Old-fashioned, reverent, basically faithful to the facts, The Miracle of Our Lady of Fatima never quite emerges from the shadow of the earlier, superior The Song of Bernadette, but it ups the ante with sterner opposition (militant Marxists rather than freethinking civil authorities) and a more dramatic climax.
Screenwriters James O’Hanlon and Crane Wilb have done their homework, for the most part, and do a fine job of laying out and structuring the basic facts of the apparitions at Fatima, where in 1917 three young Portuguese children reported seeing the Virgin Mary appear on the thirteenth of every month from May to October. (Oddly, opening narration claims that the story starts on Sunday, May 15, not 13. The 15th of May that year was a Tuesday, not a Sunday; the first apparition did fall on a Sunday, but it was the 13th, not the 15th.)
At the same time, the filmmakers never manage the depth or clarity of Jewish writer Franz Werfel’s 1942 novelization The Song of Bernadette, on which the earlier film is based. Where that film fleshed out characters and issues with a level of complexity and nuance, The Miracle of Our Lady of Fatima is content to sketch simple types and familiar patterns: the disapproving mother (Angela Clarke, who also plays the Lady and provides a couple of voiceovers), the sternly skeptical priest (Richard Hale), the loveable rogue (Gilbert Roland), etc.

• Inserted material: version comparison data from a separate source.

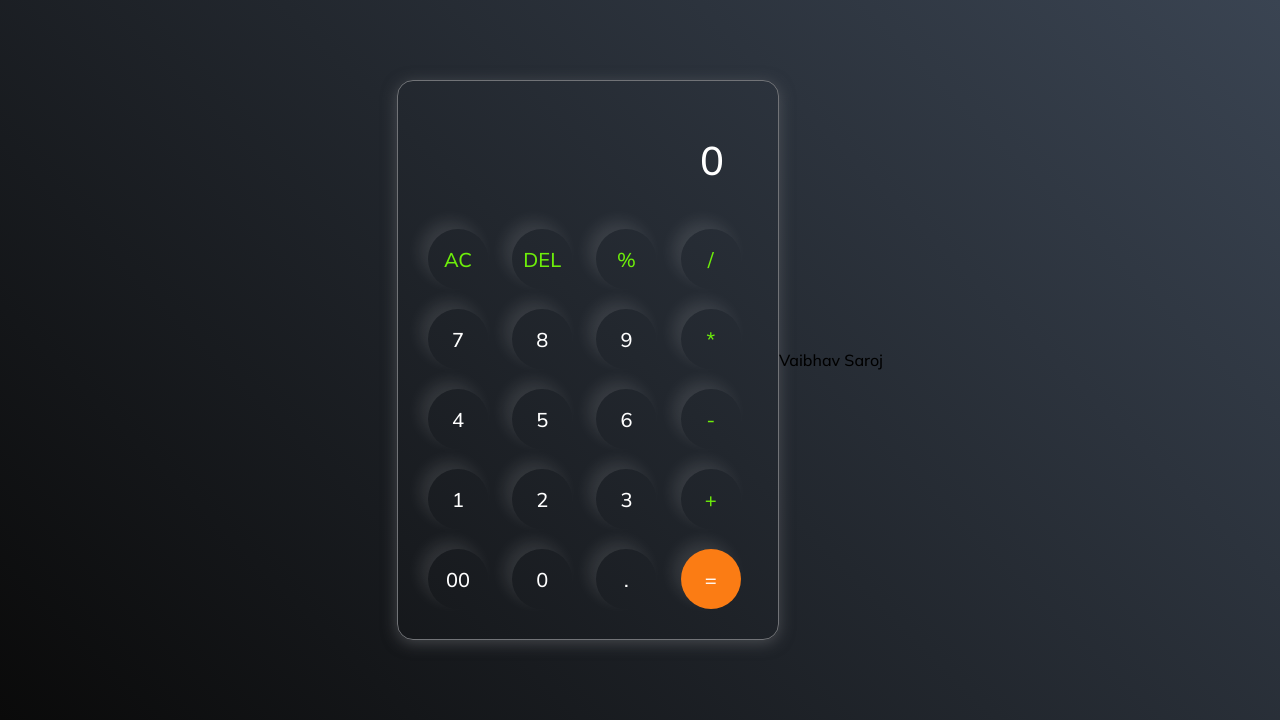
Repository: vaibhav1281/Calculator
Page: index.html
An editor plug-in stored every save of this project. The page is shown before and after a run of saves, followed by the edit.
The browser window is 1280 px wide. The pictures show the whole page.

Above is the page before, as saved 2023-05-06 20:39:41.

After the next 5 saves:
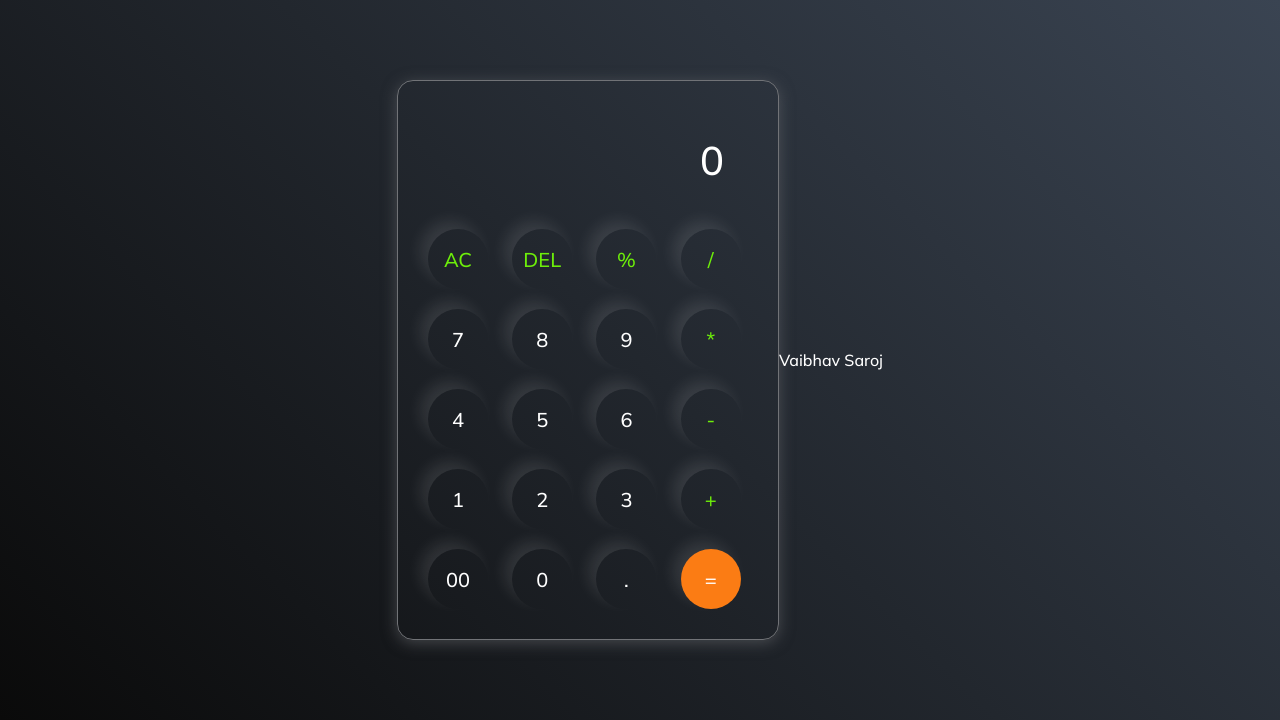
The 5 saves are shown as one change because they came seconds apart.
The last was saved 17 s later.
--- a/styles.css
+++ b/styles.css
@@ -56,5 +56,6 @@ button{
     color: #6dee0a;
 }
 .name{
-
+    color: white;
+    font-family: ;
 }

As Lúcia, 12-year-old Susan Whitney is earnest and sympathetic, though the story too often reduces her to anxious tearfulness, and she lacks the conviction and range of Jennifer Jones’s Bernadette. Sherry Jackson and Sammy Ogg are unaffected and appealing as Lúcia’s cousins Jacinta and Francisco. Roland steals the show as a fictional scoundrel with a heart of gold who affectionately humors the children and does what he can to make them happy — even in jail.
I have never seen a bad movie about Fátima. Three stand out to me: The Miracle of Our Lady of Fatima (1952) is the best known; Apparitions at Fátima (1992) is the most authentic; and The 13th Day (2009) is the most artful — and my favorite of the three.
The 13th Day is the best movie ever made about Fátima — the most beautiful and effective, as well as one of the most historically accurate.
Warner Bros’ The Miracle of Our Lady of Fatima may be better known, but Daniel Costelle’s 1992 Portuguese production Apparitions at Fatima is a more historically accurate and spiritually sensitive account of the visionary experiences of three young Portuguese children in 1917, culminating in the miracle of the sun witnessed by thousands.
Copyright © 2000– Steven D. Greydanus. All rights reserved.